In the listing that follows, count each line where the word "pArcade" appears; write nothing but the count.

═════ Supplied information

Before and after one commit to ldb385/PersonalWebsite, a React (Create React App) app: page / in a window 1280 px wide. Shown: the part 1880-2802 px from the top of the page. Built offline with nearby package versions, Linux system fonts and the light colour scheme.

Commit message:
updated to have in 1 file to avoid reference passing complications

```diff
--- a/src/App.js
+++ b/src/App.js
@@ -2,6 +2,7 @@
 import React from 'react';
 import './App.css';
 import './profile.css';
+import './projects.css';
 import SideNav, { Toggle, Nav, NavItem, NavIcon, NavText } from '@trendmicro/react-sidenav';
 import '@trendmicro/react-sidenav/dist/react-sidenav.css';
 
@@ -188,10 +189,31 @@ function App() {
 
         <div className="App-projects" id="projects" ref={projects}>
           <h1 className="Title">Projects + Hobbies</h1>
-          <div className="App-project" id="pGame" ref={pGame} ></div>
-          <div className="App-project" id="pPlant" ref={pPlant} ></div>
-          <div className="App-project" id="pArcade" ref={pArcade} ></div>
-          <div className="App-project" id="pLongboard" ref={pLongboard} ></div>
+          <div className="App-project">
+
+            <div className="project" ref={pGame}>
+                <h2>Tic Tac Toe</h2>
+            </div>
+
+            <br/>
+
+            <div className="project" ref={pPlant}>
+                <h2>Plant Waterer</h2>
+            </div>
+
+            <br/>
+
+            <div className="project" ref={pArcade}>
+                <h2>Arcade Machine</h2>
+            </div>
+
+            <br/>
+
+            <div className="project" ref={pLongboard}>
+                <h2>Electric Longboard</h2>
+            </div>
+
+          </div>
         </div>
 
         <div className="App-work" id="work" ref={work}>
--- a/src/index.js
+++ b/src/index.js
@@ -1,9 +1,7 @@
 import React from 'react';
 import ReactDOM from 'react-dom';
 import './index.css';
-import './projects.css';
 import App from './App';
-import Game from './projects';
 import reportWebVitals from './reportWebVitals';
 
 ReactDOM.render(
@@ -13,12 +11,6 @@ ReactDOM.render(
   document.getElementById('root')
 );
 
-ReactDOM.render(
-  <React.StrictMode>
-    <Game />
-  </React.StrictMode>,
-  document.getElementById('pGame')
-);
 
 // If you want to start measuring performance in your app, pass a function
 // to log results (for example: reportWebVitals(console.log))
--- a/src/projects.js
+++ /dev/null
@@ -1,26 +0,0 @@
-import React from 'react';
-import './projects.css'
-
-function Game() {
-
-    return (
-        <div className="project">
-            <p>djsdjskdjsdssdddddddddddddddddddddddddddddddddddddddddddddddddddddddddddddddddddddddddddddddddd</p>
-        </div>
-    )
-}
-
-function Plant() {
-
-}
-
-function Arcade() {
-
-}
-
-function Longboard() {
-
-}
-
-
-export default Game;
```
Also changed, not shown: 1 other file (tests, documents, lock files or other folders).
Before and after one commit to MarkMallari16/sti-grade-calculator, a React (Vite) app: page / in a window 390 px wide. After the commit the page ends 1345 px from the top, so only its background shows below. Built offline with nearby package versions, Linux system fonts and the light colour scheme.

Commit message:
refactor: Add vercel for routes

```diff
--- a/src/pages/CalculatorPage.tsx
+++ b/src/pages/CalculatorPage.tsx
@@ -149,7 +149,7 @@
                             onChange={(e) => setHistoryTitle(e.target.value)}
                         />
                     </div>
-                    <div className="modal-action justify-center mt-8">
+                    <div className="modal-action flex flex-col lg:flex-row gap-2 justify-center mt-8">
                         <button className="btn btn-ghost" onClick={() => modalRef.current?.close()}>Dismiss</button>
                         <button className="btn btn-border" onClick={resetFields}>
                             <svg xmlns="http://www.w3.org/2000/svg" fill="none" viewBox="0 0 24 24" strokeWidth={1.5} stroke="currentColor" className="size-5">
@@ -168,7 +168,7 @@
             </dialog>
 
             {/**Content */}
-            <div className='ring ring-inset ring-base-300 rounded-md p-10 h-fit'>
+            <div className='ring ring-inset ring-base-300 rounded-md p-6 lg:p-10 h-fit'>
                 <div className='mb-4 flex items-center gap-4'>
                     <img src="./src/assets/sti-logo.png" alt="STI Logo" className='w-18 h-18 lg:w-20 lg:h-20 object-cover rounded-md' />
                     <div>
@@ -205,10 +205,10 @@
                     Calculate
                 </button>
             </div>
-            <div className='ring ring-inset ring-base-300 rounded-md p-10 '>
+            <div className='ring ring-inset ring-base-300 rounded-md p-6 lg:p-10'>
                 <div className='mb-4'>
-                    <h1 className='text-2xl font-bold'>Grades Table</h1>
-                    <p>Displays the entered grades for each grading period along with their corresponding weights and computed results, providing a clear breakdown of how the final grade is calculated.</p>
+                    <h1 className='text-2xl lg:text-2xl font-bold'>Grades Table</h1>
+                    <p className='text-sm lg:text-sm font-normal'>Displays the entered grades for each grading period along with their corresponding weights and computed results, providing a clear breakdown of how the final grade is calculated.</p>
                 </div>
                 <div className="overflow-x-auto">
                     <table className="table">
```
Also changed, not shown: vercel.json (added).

══════════

◆ Expected answer ◆
2